Even if the trend in favor or renting over owning is short-lived, there are reasons to think that demand for rental housing will remain strong over the next few years.
Chris Herbert of Harvard's Joint Center for Housing Studies said that much of the recent growth in demand for rental housing has come from older Americans, many of whom had been homeowners. Meanwhile, many younger Americans, plagued by high rates of unemployment, have been forced to live with their parents.
But in recent months, household formation has picked up speed as the economy has recovered, which augurs well for demand in the multifamily housing market, he argued.
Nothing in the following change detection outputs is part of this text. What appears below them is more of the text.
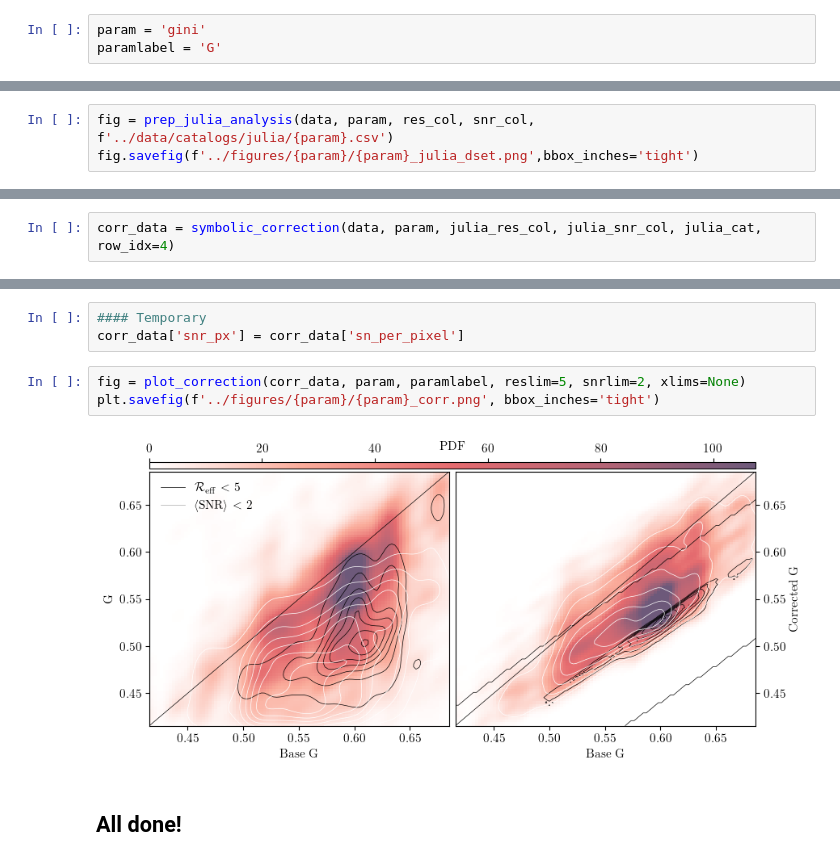
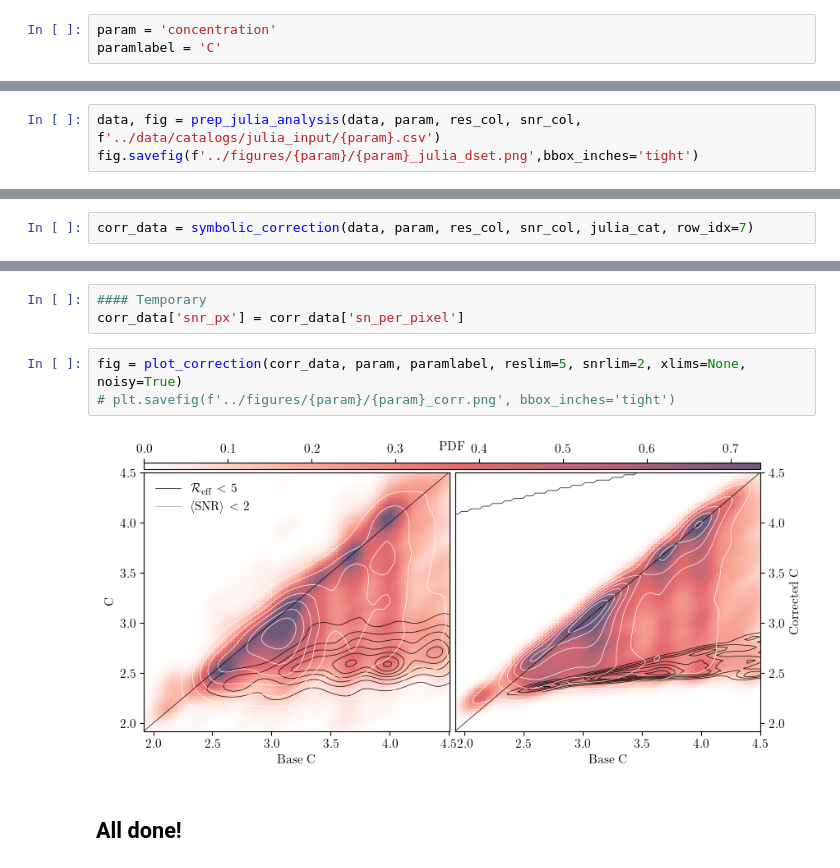
Before and after one commit to astro-nova/statmorph-lsst, a Jupyter notebook: test_suite/nbs/05 Analysis Example.ipynb, the cells around one changed output, grey strips where cells are left out. Saved outputs shown, nothing was run; the diff lists cells and outputs as text.

Commit message:
update julia fit selection

```diff
--- a/test_suite/nbs/05 Analysis Example.ipynb
+++ b/test_suite/nbs/05 Analysis Example.ipynb
@@ -52,8 +49,8 @@ data['log_snr'] = np.log10(data.sn_per_pixel) # change this later
 # %% [markdown]
 Choose the parameter:
 # %%
-param = 'gini'
-paramlabel = 'G'
+param = 'concentration'
+paramlabel = 'C'
 # %% [markdown]
 Make directories to store output plots:
 # %%
@@ -167,6 +164,6 @@ fig.savefig(f'../figures/{param}/{param}_example.png',bbox_inches='tight')
 #### Save data
 First, we save our dataset for training - we add some Gaussian noise to the dataframe values so that the fitting is better-behaved.
 # %%
-fig = prep_julia_analysis(data, param, res_col, snr_col, f'../data/catalogs/julia/{param}.csv')
+data, fig = prep_julia_analysis(data, param, res_col, snr_col, f'../data/catalogs/julia_input/{param}.csv')
 fig.savefig(f'../figures/{param}/{param}_julia_dset.png',bbox_inches='tight')
 # %% [output]
@@ -212,16 +214,16 @@ By default, we chose the correction with the **lowest complexity and score $>$ 1
 
 This is somewhat arbitrary and more complex equations usually perform better, especially in low-SNR and/or poor-resolution regimes. It is best to go through these equations iteratively and choose the one that suits your science needs best - e.g., picking one that corrects SNR < 1 data points well.
 # %%
-corr_data = symbolic_correction(data, param, julia_res_col, julia_snr_col, julia_cat, row_idx=4)
+corr_data = symbolic_correction(data, param, res_col, snr_col, julia_cat, row_idx=7)
 # %% [markdown]
 Plot the correction:
 # %%
 #### Temporary
 corr_data['snr_px'] = corr_data['sn_per_pixel']
 # %%
-fig = plot_correction(corr_data, param, paramlabel, reslim=5, snrlim=2, xlims=None)
-plt.savefig(f'../figures/{param}/{param}_corr.png', bbox_inches='tight')
+fig = plot_correction(corr_data, param, paramlabel, reslim=5, snrlim=2, xlims=None, noisy=True)
+# plt.savefig(f'../figures/{param}/{param}_corr.png', bbox_inches='tight')
 # %% [output]
-[figure, old version]
+[figure, new version]
 # %% [markdown]
 ## All done!
```
Also changed, not shown: parts of 10 cells of this notebook, 1 other file.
Still, despite what appears to be sufficient demand, bankers need to remain cautious about who their borrowers are. Opus' Gordon expressed concern that multifamily properties are being purchased by people without a sufficient background in real estate — at one point he referred to "the jeweler who owns 300 homes" — and that some recently arrived lenders lack expertise in multifamily housing.
"So now all of a sudden, people want to lend on multifamily," Gordon said. "We make sure that we're really focused on seasoned professionals who really do this for a living."
Chris Spoth, a former senior executive at the FDIC who is currently a director at Deloitte & Touche LLP, said that examiners of banks that do multifamily lending will be looking to make sure that they stick to the core principles of good underwriting.
"What the examiners would be looking for is an adherence to fundamentals through the cycles, in good times and bad," Spoth said.